And that’s why I father joined the military. It was to look after his children and kind of grow into a, quote unquote “man.” So a lot of that record is just like about him and my older brother, who also was my father figure as well since my father was a little bit absent in my life. My brother had just done a triathlon and a part of that was him learning how to swim long distances. I was thinking about that journey and how water is like a super important element in all of the lives of the men around me. And it became that.
The song kind of sounds like a sea chanty. It wasn’t necessarily intentional, but I did want it to sound nautical in some respects, so we kind of had it do what it need to do in terms of instrumentality as well.
JB: Has your has your brother heard it?
JD: Yeah. He was he was the second person to hear it. I played it for my mom. My mom was over my house to Los Angeles and I was at the studio and I got home at like 2:30 in the morning and my mom, she’s a night owl like me. So she was just, like, up. And I was like, “I made this song. So, like, you want to hear it? And she was like “Yeah, sure.” So I put headphones on her and it was quite lovely seeing my mum being like, “I understand one of your songs.” My mom likes all the harder stuff because she was a rocker growing up. That’s how she describes it. So she has an affinity for all the heavy stuff, but this is the first song where she said she could hear what I was saying. And she said it was beautiful. Then I took the headphones off and we never talked about it again. Not because she’s dismissive at all, but it’s one of those things where it’s like… When your your kid draws pictures all the time. The pictures start to be like, “Yeah, this is really pretty. Here you go.”
But it’s funny because the first day of tour my mom came to that show in San Diego, California. And then the second day was Vegas, where my father lives. So I got to play live for them the first two days of tour. My goal was to make my dad cry for that song because he’s a man’s man. And I’m like, “I’m going to break that down. I’m going to find a way to creep in your little mind and make you cry.” And I was the one that ended up shedding one tear. And I was like, “Man, this is NOT what I wanted.” I did it to myself. I was like, “I’m going to make him cry. I’m going to cry tonight.” And I’m like, “Dad, this is for you.” And then after he heard it, “He was kind of like, “Yeah. That’s my son.” And I was like, Jesus Christ. And there was no tear to be shed.
JB: That is so funny. What quality of your dads do you have the most of?
JD: I have his analytical intelligence for sure. My dad’s a very, very and not to call myself very smart, but my dad’s a very, very intelligent man.

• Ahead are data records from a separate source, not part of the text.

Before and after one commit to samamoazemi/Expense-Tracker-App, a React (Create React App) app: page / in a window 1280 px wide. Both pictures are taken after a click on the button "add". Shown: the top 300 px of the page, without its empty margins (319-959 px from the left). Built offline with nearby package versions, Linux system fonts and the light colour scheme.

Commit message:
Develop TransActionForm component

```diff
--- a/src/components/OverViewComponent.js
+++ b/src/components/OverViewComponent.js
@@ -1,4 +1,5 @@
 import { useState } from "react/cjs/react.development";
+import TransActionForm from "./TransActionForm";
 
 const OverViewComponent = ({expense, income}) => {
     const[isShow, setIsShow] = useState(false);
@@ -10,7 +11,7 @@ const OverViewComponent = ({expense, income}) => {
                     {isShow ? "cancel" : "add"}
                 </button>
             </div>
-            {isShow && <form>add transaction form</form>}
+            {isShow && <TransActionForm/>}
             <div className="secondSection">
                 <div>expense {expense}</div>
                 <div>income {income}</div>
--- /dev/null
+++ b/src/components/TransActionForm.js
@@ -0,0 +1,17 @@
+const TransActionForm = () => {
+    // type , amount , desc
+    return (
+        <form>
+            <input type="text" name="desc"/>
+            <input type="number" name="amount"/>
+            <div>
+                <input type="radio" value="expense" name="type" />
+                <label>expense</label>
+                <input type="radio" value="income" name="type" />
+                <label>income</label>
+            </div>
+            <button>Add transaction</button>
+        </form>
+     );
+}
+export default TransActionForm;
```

I don’t know where he got so wise or how many books he read, but he’s one of the smartest people I know. And not just because he’s my dad and I know him. I know a lot of professors and a lot of them, but he just knows a lot about a lot of different things. But also his analytical intelligence and his practical intelligence or street smarts are equal. So he’s like a conundrum where you try to figure this dude out. He’ll tell me things about physics in the same wind he will tell me about rolling around in an old car with hydraulics and how they worked. I can’t decipher the guy. So I definitely have his analytical intelligence. I do have his stubbornness. I’m stubborn like him. And I also think that I have his paternal sense. I want to take care of people. And I have to balance that out with like my maternal sense, too, because I want to nurture as well. So it’s kind of hard, like I’m kind of the person. We’re like, Yeah, you know, I’m gonna pay the rent and do all the things. But I also like being the tender one to ask how you are feeling and if everything is okay. Like, “Let’s talk about what’s going on inside.” And I have to balance the two. So I have a lot of I have a lot more my mom in me than of my dad. But the part that I have that are my dad are very palpable.